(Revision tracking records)
-- -- --

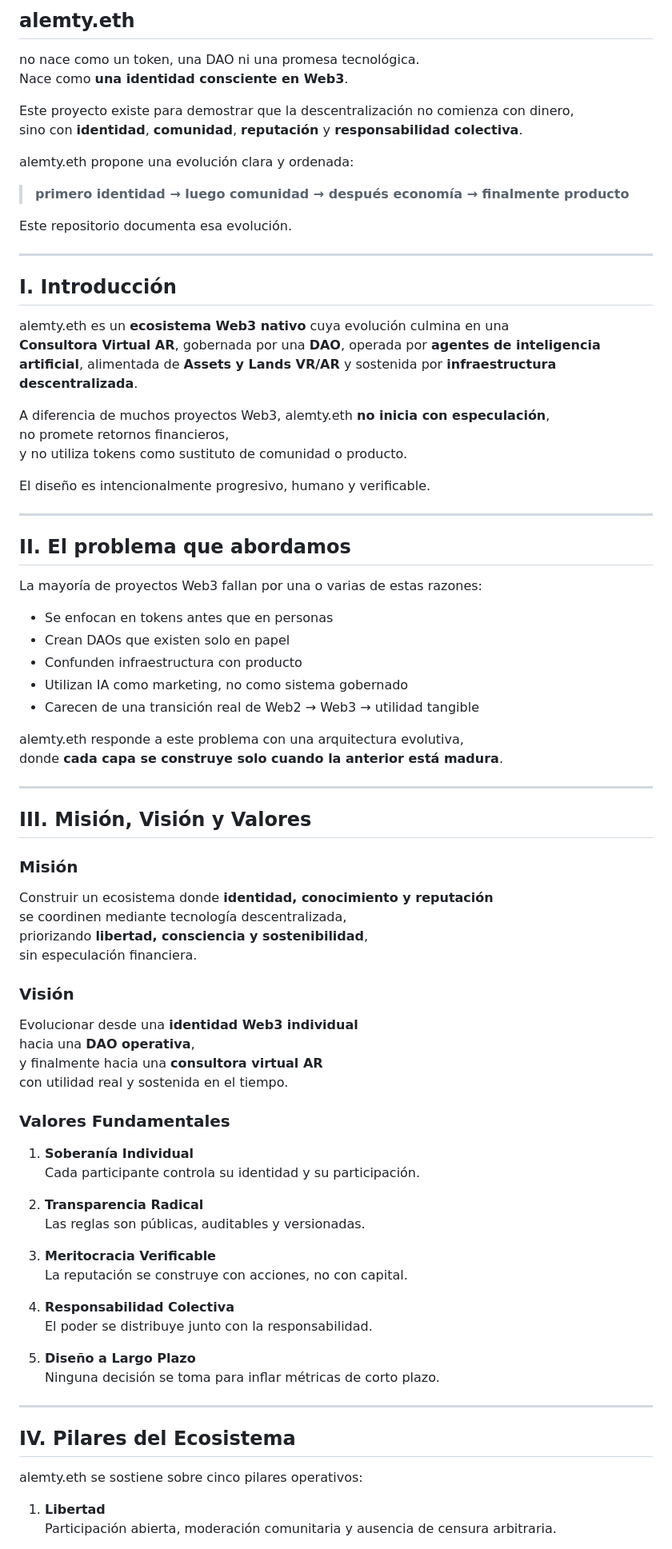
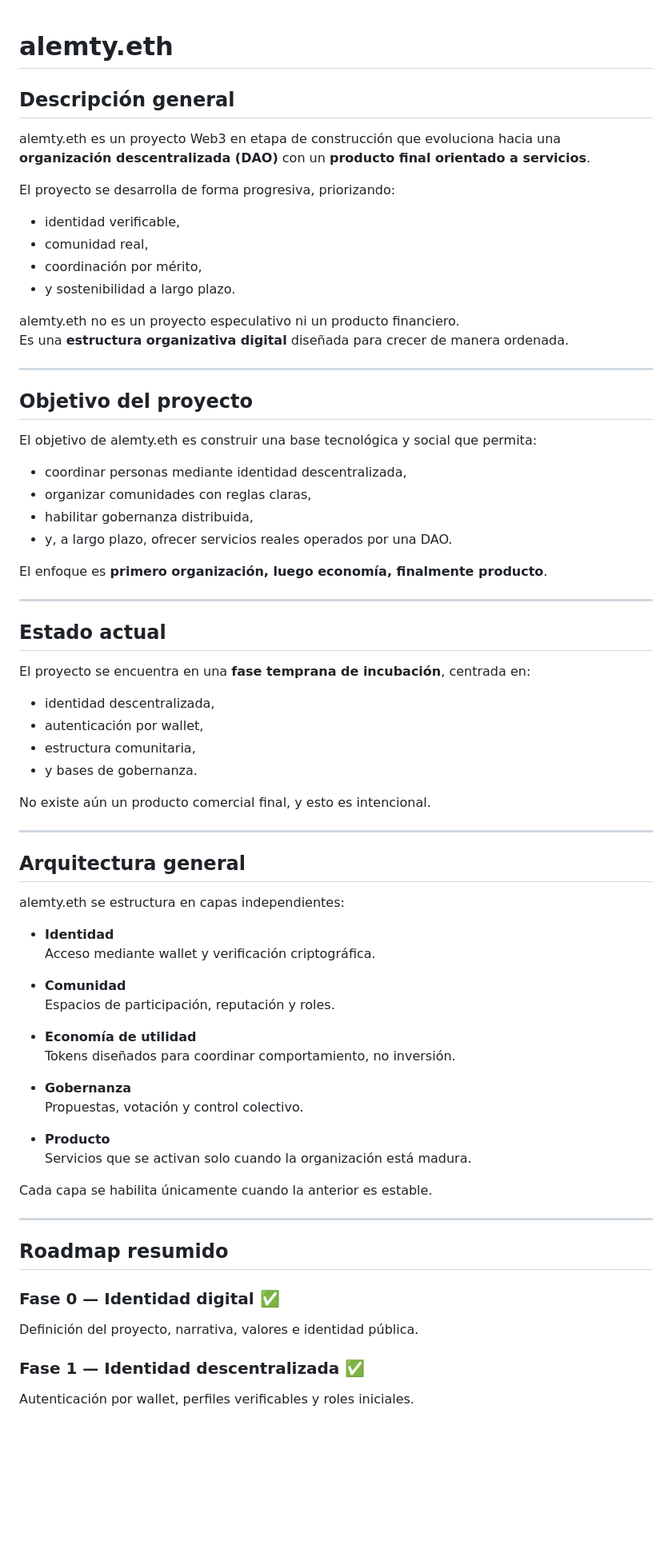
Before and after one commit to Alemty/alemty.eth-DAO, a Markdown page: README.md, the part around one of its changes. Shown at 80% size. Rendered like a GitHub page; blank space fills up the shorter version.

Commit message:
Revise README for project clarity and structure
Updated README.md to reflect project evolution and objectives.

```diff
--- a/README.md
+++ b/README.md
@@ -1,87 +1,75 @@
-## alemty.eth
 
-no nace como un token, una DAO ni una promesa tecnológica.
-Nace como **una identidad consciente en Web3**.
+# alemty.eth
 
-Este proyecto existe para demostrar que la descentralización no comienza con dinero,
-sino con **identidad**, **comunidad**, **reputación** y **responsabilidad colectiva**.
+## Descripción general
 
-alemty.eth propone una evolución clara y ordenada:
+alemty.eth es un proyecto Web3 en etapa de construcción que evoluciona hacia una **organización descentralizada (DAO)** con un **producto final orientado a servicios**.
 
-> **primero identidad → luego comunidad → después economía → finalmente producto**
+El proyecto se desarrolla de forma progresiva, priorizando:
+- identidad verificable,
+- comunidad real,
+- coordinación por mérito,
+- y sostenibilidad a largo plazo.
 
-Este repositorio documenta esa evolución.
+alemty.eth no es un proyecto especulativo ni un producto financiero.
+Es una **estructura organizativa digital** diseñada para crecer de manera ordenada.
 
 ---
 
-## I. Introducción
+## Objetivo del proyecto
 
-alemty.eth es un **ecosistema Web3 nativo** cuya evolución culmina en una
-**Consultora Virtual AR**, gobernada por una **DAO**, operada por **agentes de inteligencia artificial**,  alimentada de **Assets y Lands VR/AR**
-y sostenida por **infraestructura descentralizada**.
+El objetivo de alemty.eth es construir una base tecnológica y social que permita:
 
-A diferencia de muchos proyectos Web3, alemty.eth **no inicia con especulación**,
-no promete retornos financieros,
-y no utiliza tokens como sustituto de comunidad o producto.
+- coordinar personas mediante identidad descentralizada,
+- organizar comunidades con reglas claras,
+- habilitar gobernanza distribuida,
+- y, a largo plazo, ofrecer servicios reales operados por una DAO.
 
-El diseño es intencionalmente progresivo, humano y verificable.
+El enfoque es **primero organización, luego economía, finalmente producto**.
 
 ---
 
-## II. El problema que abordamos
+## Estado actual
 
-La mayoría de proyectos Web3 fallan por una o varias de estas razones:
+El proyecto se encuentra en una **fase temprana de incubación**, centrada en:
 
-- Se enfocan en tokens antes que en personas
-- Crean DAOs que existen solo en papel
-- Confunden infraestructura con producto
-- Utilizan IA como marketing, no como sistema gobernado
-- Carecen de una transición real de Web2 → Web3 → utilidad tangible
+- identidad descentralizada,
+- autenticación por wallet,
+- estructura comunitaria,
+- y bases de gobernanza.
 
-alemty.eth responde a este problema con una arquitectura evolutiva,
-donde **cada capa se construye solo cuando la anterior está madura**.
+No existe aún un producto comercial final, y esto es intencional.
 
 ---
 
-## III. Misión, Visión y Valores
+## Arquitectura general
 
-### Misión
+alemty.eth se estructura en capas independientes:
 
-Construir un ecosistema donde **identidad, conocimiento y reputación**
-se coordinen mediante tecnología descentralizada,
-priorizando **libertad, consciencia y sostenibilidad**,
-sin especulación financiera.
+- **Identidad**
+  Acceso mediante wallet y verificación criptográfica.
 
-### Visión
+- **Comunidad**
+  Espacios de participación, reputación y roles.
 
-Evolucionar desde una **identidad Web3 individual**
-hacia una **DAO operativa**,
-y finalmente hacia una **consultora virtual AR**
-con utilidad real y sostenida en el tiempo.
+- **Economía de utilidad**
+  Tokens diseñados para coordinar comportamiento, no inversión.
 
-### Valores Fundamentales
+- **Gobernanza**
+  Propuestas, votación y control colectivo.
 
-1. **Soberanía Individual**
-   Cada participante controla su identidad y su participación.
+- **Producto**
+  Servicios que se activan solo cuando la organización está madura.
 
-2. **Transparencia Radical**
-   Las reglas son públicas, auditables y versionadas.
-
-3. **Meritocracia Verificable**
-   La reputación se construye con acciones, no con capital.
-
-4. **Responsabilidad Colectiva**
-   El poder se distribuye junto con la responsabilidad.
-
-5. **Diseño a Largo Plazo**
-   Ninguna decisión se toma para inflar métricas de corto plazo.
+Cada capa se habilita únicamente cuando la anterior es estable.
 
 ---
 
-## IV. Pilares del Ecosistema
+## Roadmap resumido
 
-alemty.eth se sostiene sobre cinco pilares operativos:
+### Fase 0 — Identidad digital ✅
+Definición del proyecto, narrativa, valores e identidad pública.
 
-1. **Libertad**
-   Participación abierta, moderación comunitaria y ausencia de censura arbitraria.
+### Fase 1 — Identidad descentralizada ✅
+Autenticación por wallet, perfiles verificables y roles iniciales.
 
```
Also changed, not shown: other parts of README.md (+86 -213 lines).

-- -- --

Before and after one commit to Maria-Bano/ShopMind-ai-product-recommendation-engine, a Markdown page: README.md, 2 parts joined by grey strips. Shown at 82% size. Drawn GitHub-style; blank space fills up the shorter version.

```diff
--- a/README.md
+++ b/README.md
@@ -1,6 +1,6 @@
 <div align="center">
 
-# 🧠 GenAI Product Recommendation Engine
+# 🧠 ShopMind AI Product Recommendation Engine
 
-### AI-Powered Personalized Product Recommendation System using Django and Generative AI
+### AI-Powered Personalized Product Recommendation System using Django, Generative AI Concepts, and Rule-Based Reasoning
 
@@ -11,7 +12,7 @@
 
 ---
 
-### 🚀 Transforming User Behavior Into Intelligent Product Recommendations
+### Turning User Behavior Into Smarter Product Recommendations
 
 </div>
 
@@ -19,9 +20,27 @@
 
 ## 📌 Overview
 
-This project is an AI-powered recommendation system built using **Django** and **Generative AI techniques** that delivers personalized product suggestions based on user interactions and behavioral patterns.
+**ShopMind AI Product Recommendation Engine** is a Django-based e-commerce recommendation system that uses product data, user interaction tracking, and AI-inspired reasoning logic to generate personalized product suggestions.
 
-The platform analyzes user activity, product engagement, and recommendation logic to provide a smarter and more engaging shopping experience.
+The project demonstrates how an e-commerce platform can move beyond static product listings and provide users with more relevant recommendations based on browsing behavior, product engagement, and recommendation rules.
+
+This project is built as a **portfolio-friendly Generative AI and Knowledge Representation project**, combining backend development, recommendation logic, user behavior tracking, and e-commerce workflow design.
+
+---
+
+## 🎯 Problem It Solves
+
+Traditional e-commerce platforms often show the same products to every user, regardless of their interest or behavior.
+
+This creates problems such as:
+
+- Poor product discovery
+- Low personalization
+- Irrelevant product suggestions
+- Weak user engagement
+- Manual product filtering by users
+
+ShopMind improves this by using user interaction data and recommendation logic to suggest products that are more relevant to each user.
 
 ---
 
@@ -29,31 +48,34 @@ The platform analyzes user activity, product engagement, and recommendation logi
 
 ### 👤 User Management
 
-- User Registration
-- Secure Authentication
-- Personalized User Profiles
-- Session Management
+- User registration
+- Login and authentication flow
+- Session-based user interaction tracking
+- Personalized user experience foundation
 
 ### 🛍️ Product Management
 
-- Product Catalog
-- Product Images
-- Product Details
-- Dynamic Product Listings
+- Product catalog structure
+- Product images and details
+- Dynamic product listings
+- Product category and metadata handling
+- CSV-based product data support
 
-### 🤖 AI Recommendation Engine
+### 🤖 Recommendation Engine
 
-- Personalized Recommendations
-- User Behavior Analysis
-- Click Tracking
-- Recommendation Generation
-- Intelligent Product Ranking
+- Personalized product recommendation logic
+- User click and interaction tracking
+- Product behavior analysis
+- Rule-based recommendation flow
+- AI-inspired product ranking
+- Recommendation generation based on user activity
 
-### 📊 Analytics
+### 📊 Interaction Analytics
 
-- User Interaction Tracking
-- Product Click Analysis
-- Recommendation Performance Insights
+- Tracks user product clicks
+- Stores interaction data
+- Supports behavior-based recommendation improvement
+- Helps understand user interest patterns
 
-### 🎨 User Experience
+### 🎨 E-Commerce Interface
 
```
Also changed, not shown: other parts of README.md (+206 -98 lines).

-- -- --

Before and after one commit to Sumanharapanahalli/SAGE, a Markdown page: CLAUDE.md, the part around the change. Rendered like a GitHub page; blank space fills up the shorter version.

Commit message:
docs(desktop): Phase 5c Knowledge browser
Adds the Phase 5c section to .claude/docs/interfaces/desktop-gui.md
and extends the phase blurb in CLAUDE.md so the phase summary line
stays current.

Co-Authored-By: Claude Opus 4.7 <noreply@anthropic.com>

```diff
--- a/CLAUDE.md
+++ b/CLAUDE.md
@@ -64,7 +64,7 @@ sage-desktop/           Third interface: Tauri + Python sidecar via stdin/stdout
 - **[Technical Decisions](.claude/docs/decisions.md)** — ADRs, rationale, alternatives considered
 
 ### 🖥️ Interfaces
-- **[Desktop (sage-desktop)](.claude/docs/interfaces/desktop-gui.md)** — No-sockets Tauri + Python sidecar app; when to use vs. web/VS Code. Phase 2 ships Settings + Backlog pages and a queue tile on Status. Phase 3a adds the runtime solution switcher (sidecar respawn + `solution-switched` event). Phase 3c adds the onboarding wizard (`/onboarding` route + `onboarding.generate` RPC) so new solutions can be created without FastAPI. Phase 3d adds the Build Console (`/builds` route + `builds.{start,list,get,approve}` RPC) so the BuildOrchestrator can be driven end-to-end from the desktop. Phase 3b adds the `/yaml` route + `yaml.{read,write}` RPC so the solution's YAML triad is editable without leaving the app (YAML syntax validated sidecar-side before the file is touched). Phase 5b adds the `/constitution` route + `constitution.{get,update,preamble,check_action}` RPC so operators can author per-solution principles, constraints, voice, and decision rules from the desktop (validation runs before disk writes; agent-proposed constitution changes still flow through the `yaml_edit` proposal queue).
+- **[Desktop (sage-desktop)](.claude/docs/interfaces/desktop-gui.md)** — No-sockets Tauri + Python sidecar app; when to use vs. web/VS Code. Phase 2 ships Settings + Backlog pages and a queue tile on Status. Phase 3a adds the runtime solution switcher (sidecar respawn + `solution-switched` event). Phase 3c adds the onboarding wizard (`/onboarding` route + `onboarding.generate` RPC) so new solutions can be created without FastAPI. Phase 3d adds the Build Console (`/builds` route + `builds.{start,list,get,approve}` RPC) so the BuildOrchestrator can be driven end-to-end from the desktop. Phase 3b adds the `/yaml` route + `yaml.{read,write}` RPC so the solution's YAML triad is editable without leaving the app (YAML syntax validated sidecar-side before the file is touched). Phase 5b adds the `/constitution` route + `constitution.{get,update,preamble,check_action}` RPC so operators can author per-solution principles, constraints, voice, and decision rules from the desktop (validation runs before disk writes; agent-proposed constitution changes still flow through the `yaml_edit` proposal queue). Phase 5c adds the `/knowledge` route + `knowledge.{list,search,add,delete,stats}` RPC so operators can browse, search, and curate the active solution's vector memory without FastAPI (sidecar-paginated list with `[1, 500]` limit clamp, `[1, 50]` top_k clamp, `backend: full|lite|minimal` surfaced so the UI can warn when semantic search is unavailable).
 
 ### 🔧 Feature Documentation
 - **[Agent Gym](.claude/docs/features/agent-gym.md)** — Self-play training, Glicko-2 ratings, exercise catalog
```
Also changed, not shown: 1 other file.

-- -- --

◆ Exercise brief ◆
Lines with the word "engagement" in the data need counting; report the count alone.

◆ Completed exercise ◆
4